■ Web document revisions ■
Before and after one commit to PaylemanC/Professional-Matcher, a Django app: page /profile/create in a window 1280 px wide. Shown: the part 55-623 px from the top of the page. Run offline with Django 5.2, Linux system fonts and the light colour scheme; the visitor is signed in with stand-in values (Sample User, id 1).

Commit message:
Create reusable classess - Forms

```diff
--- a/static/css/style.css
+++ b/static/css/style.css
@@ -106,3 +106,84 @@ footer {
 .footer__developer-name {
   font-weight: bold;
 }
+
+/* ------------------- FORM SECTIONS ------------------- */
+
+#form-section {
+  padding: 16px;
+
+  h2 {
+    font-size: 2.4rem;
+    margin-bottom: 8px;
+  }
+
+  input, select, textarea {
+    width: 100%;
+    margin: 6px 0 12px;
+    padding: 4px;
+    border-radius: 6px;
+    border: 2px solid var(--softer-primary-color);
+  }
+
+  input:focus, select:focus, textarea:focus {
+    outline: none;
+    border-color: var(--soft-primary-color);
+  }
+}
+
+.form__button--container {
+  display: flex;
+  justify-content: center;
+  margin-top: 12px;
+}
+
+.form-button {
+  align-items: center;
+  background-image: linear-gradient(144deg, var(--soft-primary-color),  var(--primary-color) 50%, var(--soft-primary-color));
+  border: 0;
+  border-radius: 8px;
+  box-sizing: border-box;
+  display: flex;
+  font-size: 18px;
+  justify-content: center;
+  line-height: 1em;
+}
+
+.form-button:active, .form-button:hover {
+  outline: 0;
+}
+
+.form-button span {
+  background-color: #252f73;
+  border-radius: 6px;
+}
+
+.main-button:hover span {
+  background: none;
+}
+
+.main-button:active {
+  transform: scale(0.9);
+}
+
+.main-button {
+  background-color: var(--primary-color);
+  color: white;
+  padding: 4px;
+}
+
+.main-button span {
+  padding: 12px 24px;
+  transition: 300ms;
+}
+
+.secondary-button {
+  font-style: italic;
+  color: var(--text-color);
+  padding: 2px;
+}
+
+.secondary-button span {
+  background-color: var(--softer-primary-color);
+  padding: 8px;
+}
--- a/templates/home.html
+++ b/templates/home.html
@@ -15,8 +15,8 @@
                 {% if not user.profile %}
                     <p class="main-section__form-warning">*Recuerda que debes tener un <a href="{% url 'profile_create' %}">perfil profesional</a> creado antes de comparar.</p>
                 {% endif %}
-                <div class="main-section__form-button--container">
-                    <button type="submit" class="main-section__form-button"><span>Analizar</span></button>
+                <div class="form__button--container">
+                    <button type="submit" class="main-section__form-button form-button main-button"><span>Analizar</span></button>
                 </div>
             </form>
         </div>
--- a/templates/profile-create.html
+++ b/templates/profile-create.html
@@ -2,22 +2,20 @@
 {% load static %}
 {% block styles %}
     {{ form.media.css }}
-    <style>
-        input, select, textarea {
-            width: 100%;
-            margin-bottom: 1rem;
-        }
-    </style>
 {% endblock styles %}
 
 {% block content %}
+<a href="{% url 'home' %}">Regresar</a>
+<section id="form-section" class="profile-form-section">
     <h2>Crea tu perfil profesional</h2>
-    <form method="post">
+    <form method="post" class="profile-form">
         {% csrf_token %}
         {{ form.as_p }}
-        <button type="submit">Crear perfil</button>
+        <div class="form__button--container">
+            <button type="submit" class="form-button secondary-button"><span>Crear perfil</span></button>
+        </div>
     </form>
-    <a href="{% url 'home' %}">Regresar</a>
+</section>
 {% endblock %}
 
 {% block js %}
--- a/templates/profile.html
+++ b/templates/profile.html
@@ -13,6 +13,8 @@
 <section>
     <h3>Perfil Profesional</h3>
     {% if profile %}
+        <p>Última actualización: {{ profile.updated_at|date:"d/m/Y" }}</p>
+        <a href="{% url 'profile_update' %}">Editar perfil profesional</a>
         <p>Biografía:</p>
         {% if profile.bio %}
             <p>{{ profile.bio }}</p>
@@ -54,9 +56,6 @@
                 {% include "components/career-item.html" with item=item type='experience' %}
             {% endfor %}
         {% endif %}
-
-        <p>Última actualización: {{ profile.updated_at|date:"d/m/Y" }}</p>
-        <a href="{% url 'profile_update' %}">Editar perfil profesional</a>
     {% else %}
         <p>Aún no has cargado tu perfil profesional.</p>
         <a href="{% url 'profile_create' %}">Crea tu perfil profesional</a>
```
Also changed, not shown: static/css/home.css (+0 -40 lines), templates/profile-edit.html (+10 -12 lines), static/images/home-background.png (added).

■ WHAT YOU WILL DO ■
Among the entries above, how many lines contain the string "padding"? Only the number should be given.

■ RESPONSE FOR THIS EXERCISE ■
6